Levi also stands out compared to many male love interests because he has a learning disability. Although he can read, he doesn’t process the information well, and this forces him to go to much further lengths than other students to pass his classes. I appreciate Rowell’s inclusion of this disability because—just like Cath—many readers might not be aware that people in real life struggle in a similar way to Levi.
“Have you ever heard sculptors say that they don’t actually sculpt an object; they sculpt away everything that isn’t the object? . . . Well, I’m writing everything that isn’t my final project, so that when I actually sit down to write it, that’s all that will be left in my mind”--Cath, Fangirl.
Cath has many relatable thoughts about writing. Although she loves writing fanfiction, she also faces the sheer amount of work involved in writing stories—particularly when it comes to her own fiction rather than fanfiction.
“When I’m writing my own stuff, it’s like swimming upstream. Or . . . falling down a cliff and grabbing at branches trying to invent the branches as I fall”--Cath, Fangirl.
I love these descriptions of the trials and tribulations of writing. Even as I write this blog post, I feel like I’m swimming upstream. I know in general what I want to say, but I have to find a way to actually say it. Sometimes writing comes easily and sometimes every word is a battle. Although Cath loves the ease with which she writes fanfiction, writing her own fiction seems nearly impossible to her.
“Everything starts with a little truth, then I spin my webs around it—sometimes I spin completely away from it. But the point is, I don’t start with nothing”--Professor Piper, Fangirl.
As Cath must learn, the difficulty of writing her own fiction shouldn’t hold her back. She learns from Professor Piper that she needs to find her foundation, and build from there. This lesson applies to many struggles in life. Sometimes looking at the bigger picture only serves to psych you out. If you find a more comfortable place to start, the situation might be much easier to overcome.

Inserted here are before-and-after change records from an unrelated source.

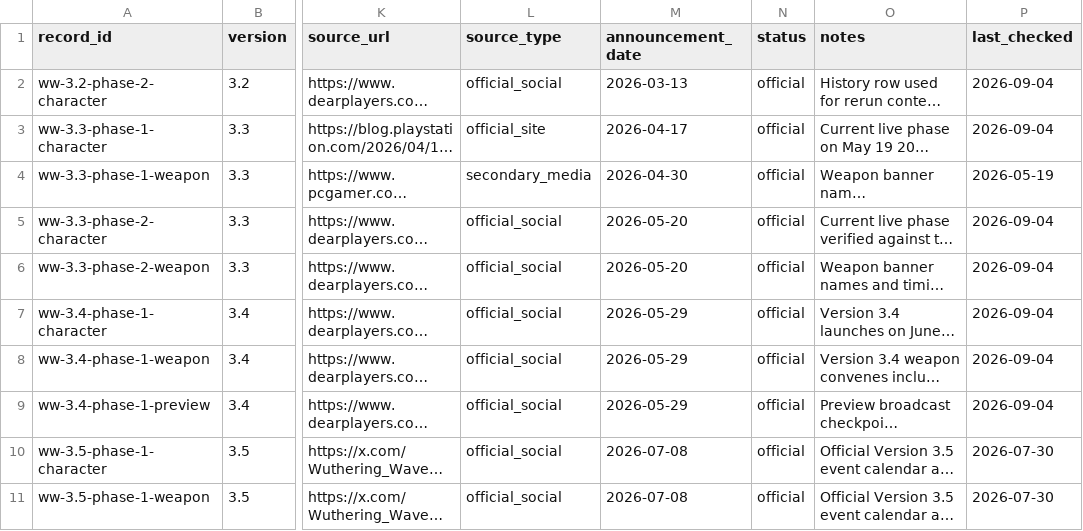
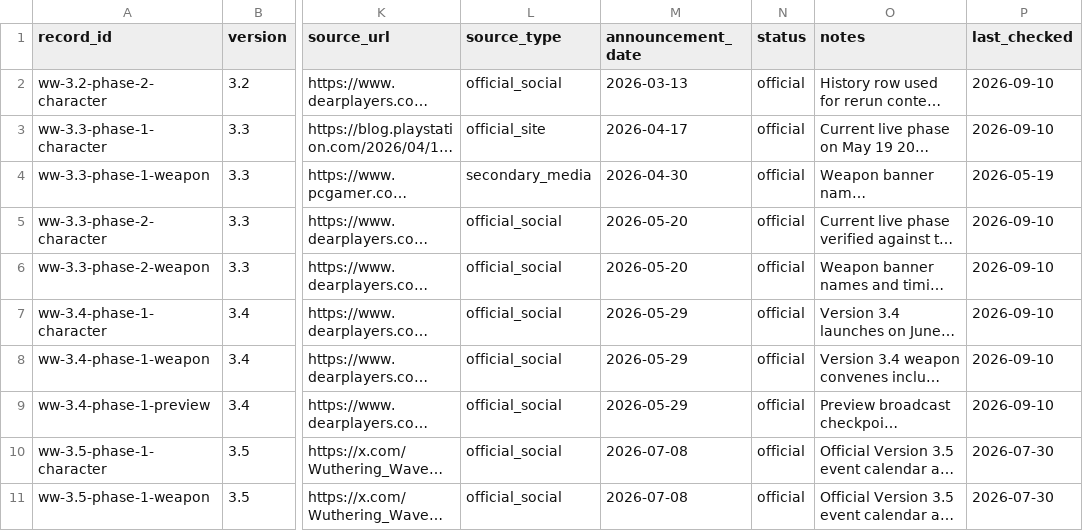
Before and after one commit to zhaobingkun/wuwabanners.net, a CSV file: data/banner-data.candidate.csv, drawn as a sheet; only a part is shown, gaps mark what is left out; long unchanged cells end in …; the diff covers the shown part only; the diff names each change by its address in the sheet, - before the commit and + after, or states it on an @@ line.

Commit message:
chore: record September 10 banner check state

```diff
--- a/data/banner-data.candidate.csv
+++ b/data/banner-data.candidate.csv
-P2:P3 (last_checked): 2026-09-04
+P2:P3 (last_checked): 2026-09-10
-P5:P9 (last_checked): 2026-09-04
+P5:P9 (last_checked): 2026-09-10
```
Also changed, not shown: 4 added rows elsewhere in this file, 6 other files.
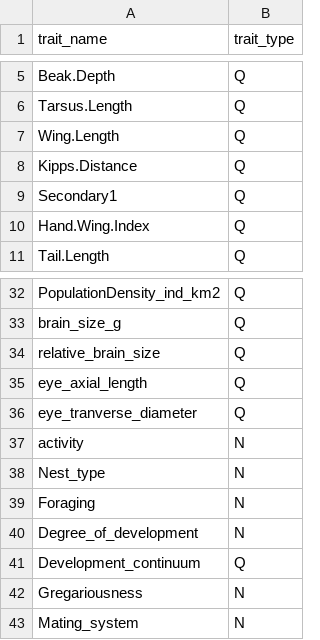
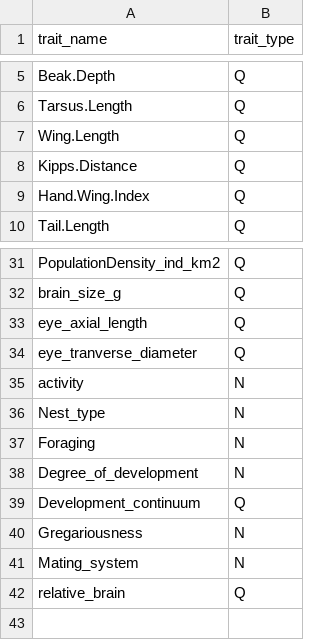
Before and after one commit to anabenlop/FD_steppe_review, a CSV file: data/Traits_categories.csv, drawn as a sheet; only a part is shown, gaps mark what is left out; removed rows and columns are numbered as before the commit, all else as after; the diff names each change by its address in the sheet, - before the commit and + after, or states it on an @@ line.

```diff
--- a/data/Traits_categories.csv
+++ b/data/Traits_categories.csv
-row 9: Secondary1 | Q
-row 34: relative_brain_size | Q
+row 42: relative_brain | Q
```
Also changed, not shown: data/TraitsSteppebirdsFull.csv, 1 other file.
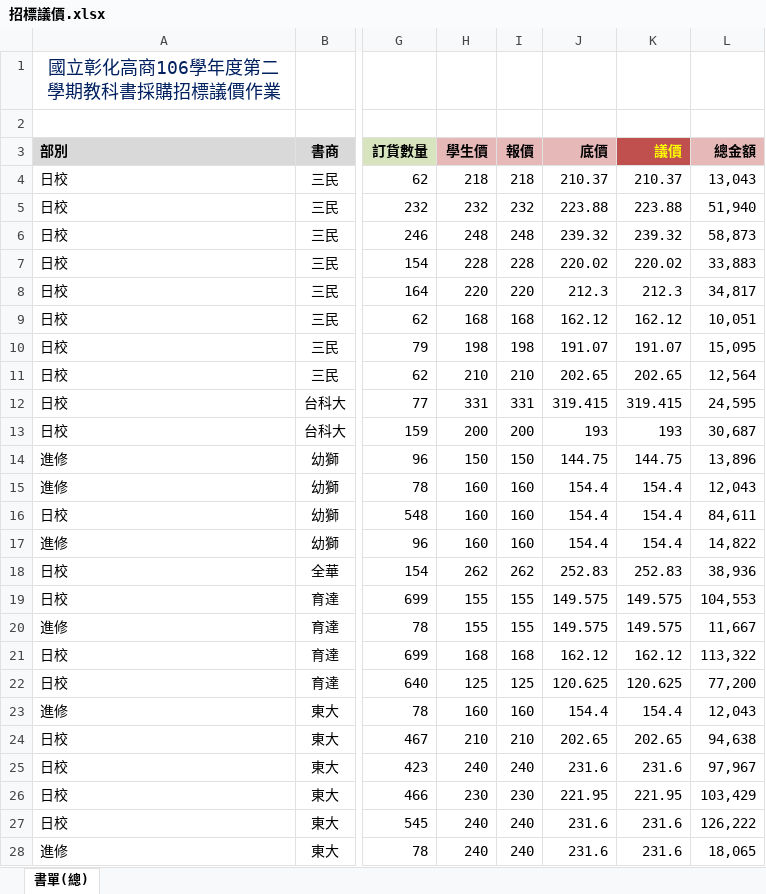
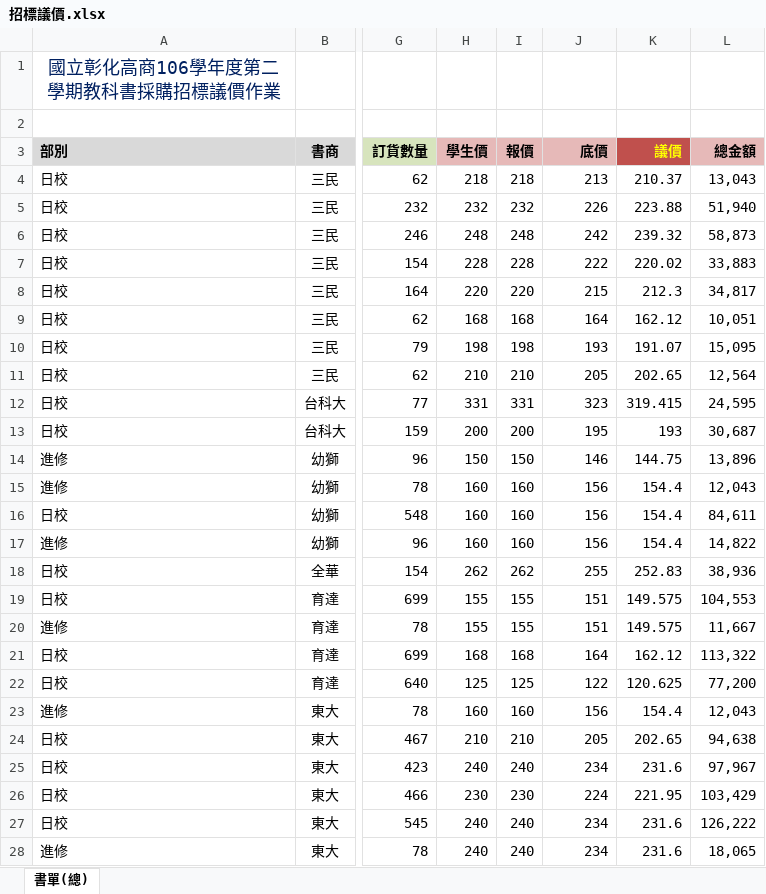
Before and after one commit to james-chsc/textbook, an Excel workbook: 106-2教科書/02.採購/招標議價.xlsx, sheet 書單(總), drawn as a sheet; only a part is shown, gaps mark what is left out; values as stored, in another font and other column widths than the file's, no borders; conditional formats not drawn; the diff covers the shown part only; the diff names each change by its address in the sheet, - before the commit and + after, or states it on an @@ line.

```diff
--- a/106-2教科書/02.採購/招標議價.xlsx (sheet 書單(總))
+++ b/106-2教科書/02.採購/招標議價.xlsx (sheet 書單(總))
-J4 (底價): 210.37
+J4 (底價): 213
-J5 (底價): 223.88
+J5 (底價): 226
-J6 (底價): 239.32
+J6 (底價): 242
-J7 (底價): 220.02
+J7 (底價): 222
-J8 (底價): 212.3
+J8 (底價): 215
-J9 (底價): 162.12
+J9 (底價): 164
-J10 (底價): 191.07
+J10 (底價): 193
-J11 (底價): 202.65
+J11 (底價): 205
-J12 (底價): 319.415
+J12 (底價): 323
-J13 (底價): 193
+J13 (底價): 195
-J14 (底價): 144.75
+J14 (底價): 146
-J15:J17 (底價): 154.4
+J15:J17 (底價): 156
-J18 (底價): 252.83
+J18 (底價): 255
-J19:J20 (底價): 149.575
+J19:J20 (底價): 151
-J21 (底價): 162.12
+J21 (底價): 164
-J22 (底價): 120.625
+J22 (底價): 122
-J23 (底價): 154.4
+J23 (底價): 156
-J24 (底價): 202.65
+J24 (底價): 205
-J25 (底價): 231.6
+J25 (底價): 234
-J26 (底價): 221.95
+J26 (底價): 224
-J27:J28 (底價): 231.6
+J27:J28 (底價): 234
```
Also changed, not shown: 45 edited cells elsewhere in this sheet, 1 other file.
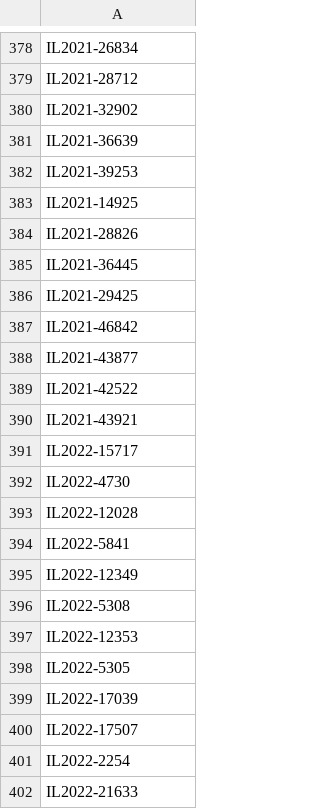
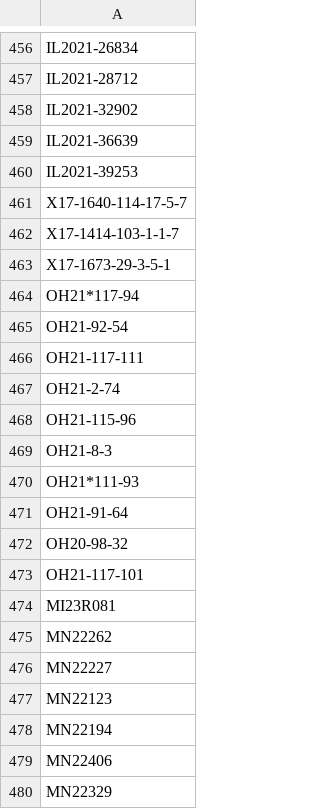
Before and after one commit to emilybillow27-sudo/emilybillow-predictathon, a CSV file: submission_output/2025_AYT_Aurora/CV00/CV00accessions.csv, drawn as a sheet; only a part is shown, gaps mark what is left out; the shorter side is filled out with more unchanged rows; the diff covers the shown part only; the diff names each change by its address in the sheet, - before the commit and + after, or states it on an @@ line.

```diff
--- a/submission_output/2025_AYT_Aurora/CV00/CV00accessions.csv
+++ b/submission_output/2025_AYT_Aurora/CV00/CV00accessions.csv
+row 461: X17-1640-114-17-5-7
+row 462: X17-1414-103-1-1-7
+row 463: X17-1673-29-3-5-1
+row 464: OH21*117-94
+row 465: OH21-92-54
+row 466: OH21-117-111
+row 467: OH21-2-74
+row 468: OH21-115-96
+row 469: OH21-8-3
+row 470: OH21*111-93
+row 471: OH21-91-64
+row 472: OH20-98-32
+row 473: OH21-117-101
+row 474: MI23R081
+row 475: MN22262
+row 476: MN22227
+row 477: MN22123
+row 478: MN22194
+row 479: MN22406
+row 480: MN22329
```
Also changed, not shown: 126 added rows elsewhere in this file, submission_output/2025_AYT_Aurora/CV0/CV0accessions.csv, submission_output/24Crk_AY2-3/CV0/CV0accessions.csv, 42 other files.
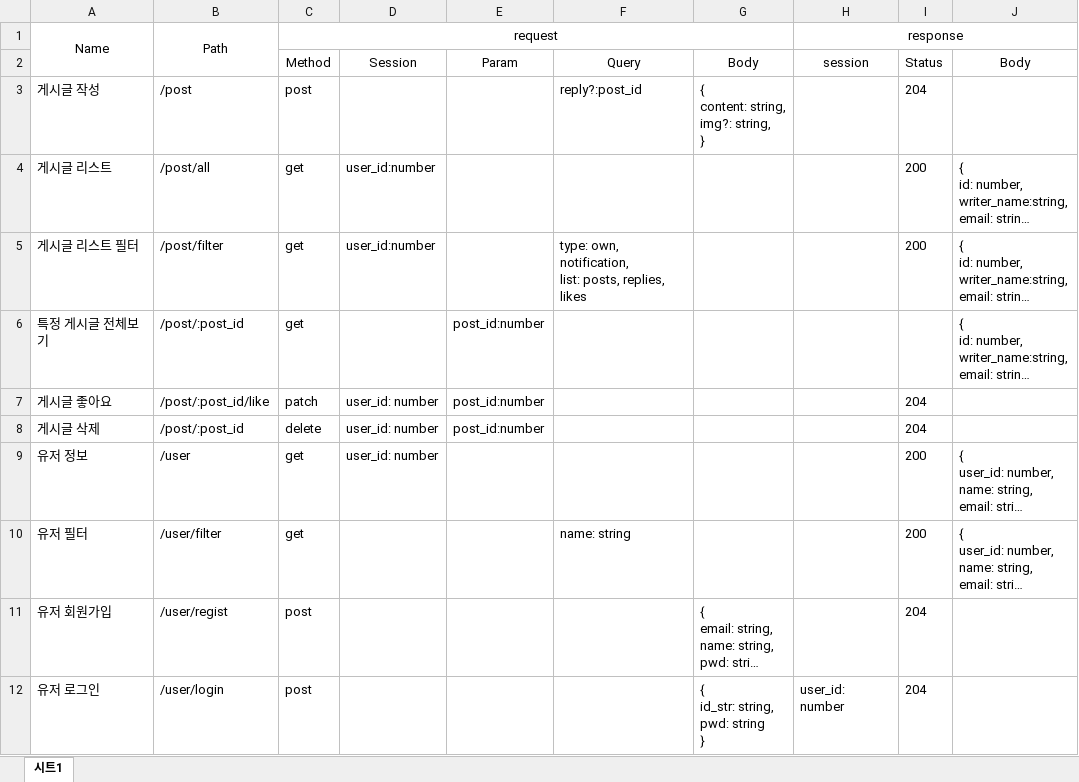
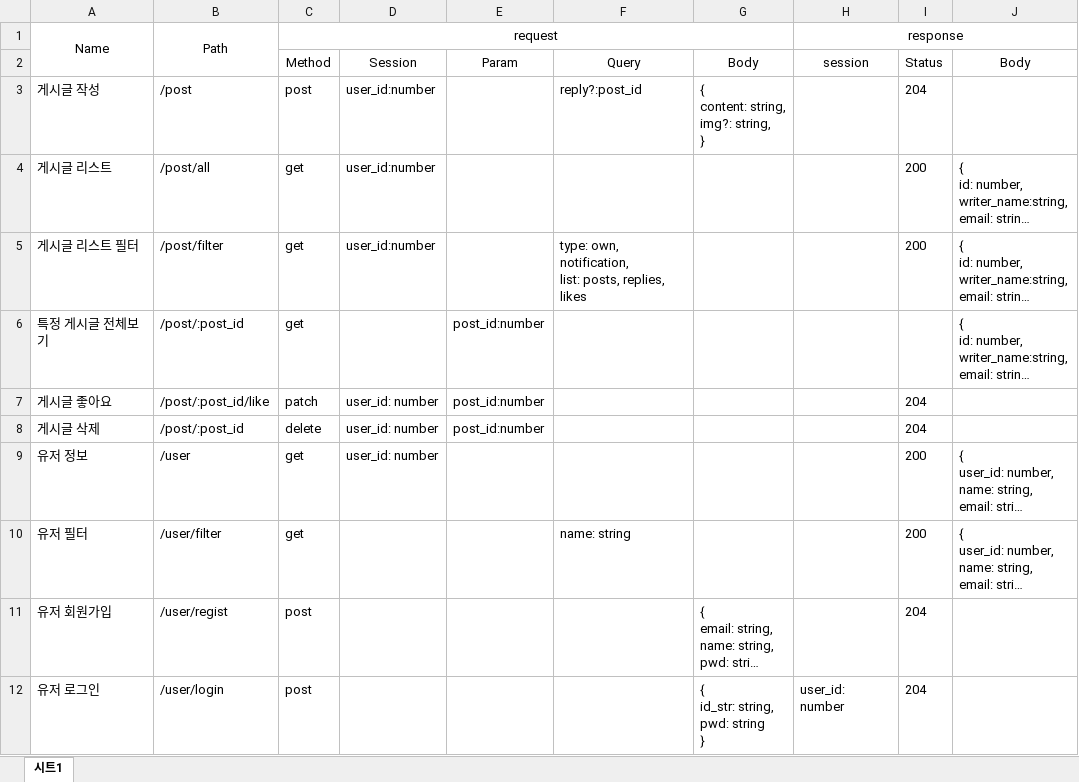
Before and after one commit to web5-kimgangmoon/cloneCoding4, an Excel workbook: api.xlsx, sheet 시트1, drawn as a sheet; only a part is shown; long unchanged cells end in …; values as stored, in another font and other column widths than the file's, no borders; charts and pictures not drawn; the diff names each change by its address in the sheet, - before the commit and + after, or states it on an @@ line.

```diff
--- a/api.xlsx (sheet 시트1)
+++ b/api.xlsx (sheet 시트1)
-D3: (empty)
+D3: user_id:number
```
Also changed, not shown: 15 other files.
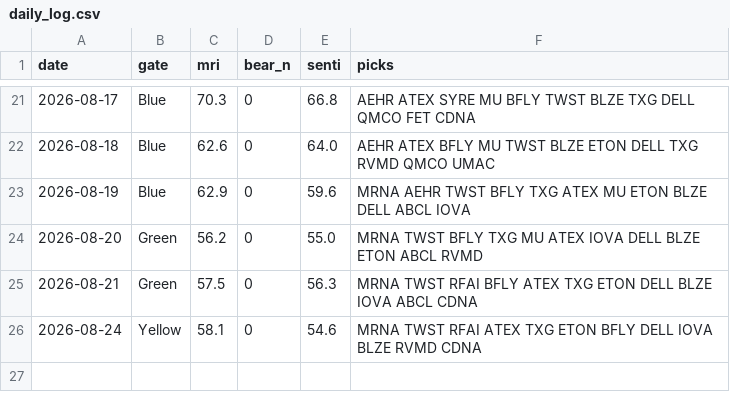
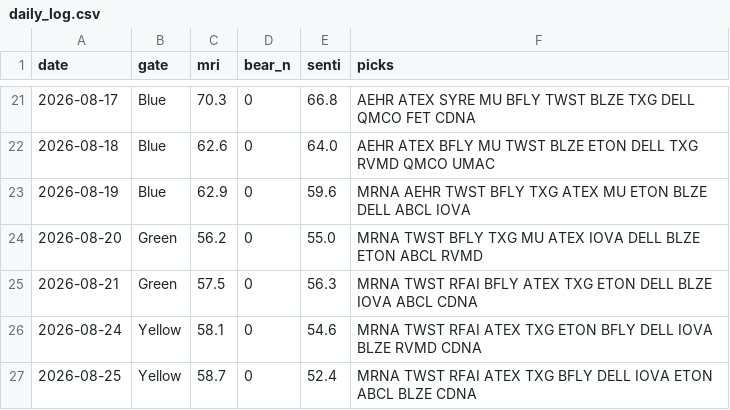
Before and after one commit to thanzo12wizu-stack/v38-watchlist, a CSV file: daily_log.csv, drawn as a sheet; only a part is shown, gaps mark what is left out; the diff names each change by its address in the sheet, - before the commit and + after, or states it on an @@ line.

```diff
--- a/daily_log.csv
+++ b/daily_log.csv
+row 27: 2026-08-25 | Yellow | 58.7 | 0 | 52.4 | MRNA TWST RFAI ATEX TXG BFLY DELL IOVA ETON ABCL BLZE CDNA
```
Also changed, not shown: universe.csv, 8 other files.
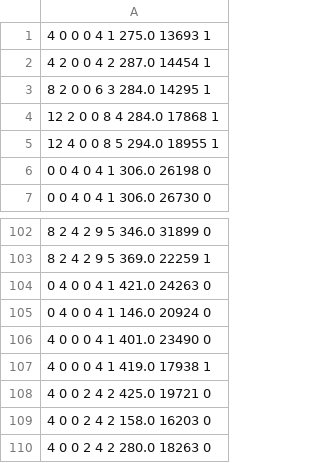
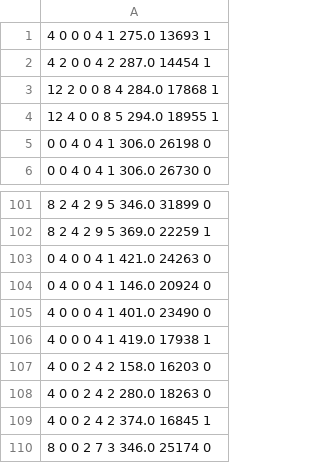
Before and after one commit to cmcollander/NaoLego, a CSV file: data.csv, drawn as a sheet; only a part is shown, gaps mark what is left out; the shorter side is filled out with more unchanged rows; the diff names each change by its address in the sheet, - before the commit and + after, or states it on an @@ line.

Commit message:
Update data.csv

```diff
--- a/data.csv
+++ b/data.csv
-row 3: 8 2 0 0 6 3 284.0 14295 1
-row 108: 4 0 0 2 4 2 425.0 19721 0
```
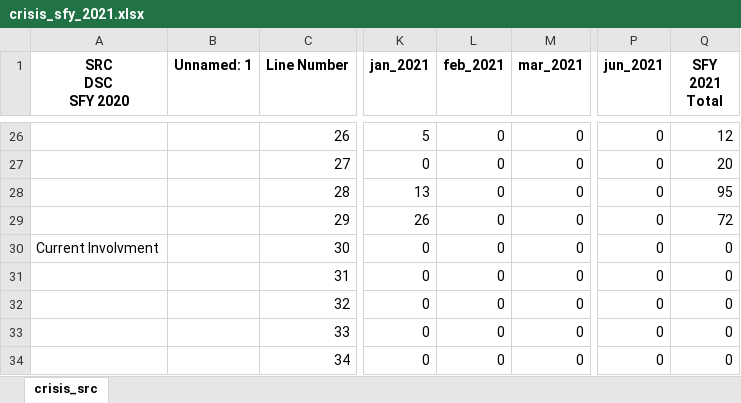
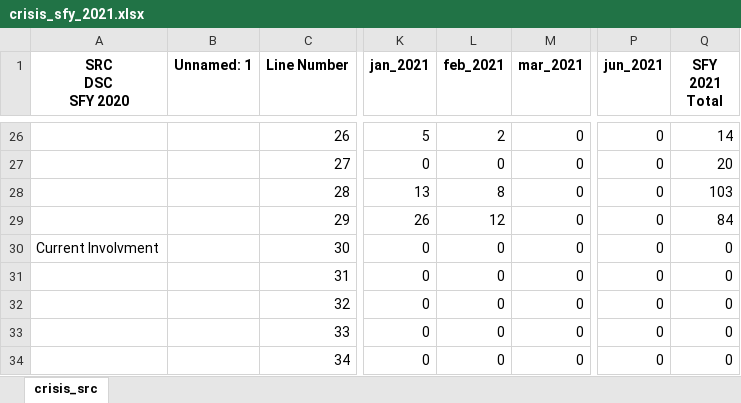
Before and after one commit to elijahanderson/RPA, an Excel workbook: src/csv/crisis_sfy_2021.xlsx, sheet crisis_src, drawn as a sheet; only a part is shown, gaps mark what is left out; values as stored, in another font and other column widths than the file's, no borders; the diff covers the shown part only; the diff names each change by its address in the sheet, - before the commit and + after, or states it on an @@ line.

```diff
--- a/src/csv/crisis_sfy_2021.xlsx (sheet crisis_src)
+++ b/src/csv/crisis_sfy_2021.xlsx (sheet crisis_src)
-L26 (feb_2021): 0
+L26 (feb_2021): 2
-Q26 (SFY 2021 Total): 12
+Q26 (SFY 2021 Total): 14
-L28 (feb_2021): 0
+L28 (feb_2021): 8
-Q28 (SFY 2021 Total): 95
+Q28 (SFY 2021 Total): 103
-L29 (feb_2021): 0
+L29 (feb_2021): 12
-Q29 (SFY 2021 Total): 72
+Q29 (SFY 2021 Total): 84
```
Also changed, not shown: 32 edited cells elsewhere in this sheet, 2 other files.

Rainbow Rowell's Fangirl turned out to be a much heavier read than I expected, but I appreciate the realistic depiction of anxieties concerning college, romance, and career paths. Clearly Cath does not represent a majority of freshmen in college, but it is important to have such portrayals in fiction for those who do struggle in a similar way. If you want to pick up a copy of Fangirl, head to your local library or bookstore, or find it online at Amazon or Barnes & Noble. Also be sure to check out Rainbow Rowell's website.
What are your thoughts? If you've read Fangirl, feel free to share your own opinions.
I write YA fantasy and contemporary fiction. This blog is dedicated to thoughts and advice on writing and publishing, as well as various interests related to the world of Young Adult.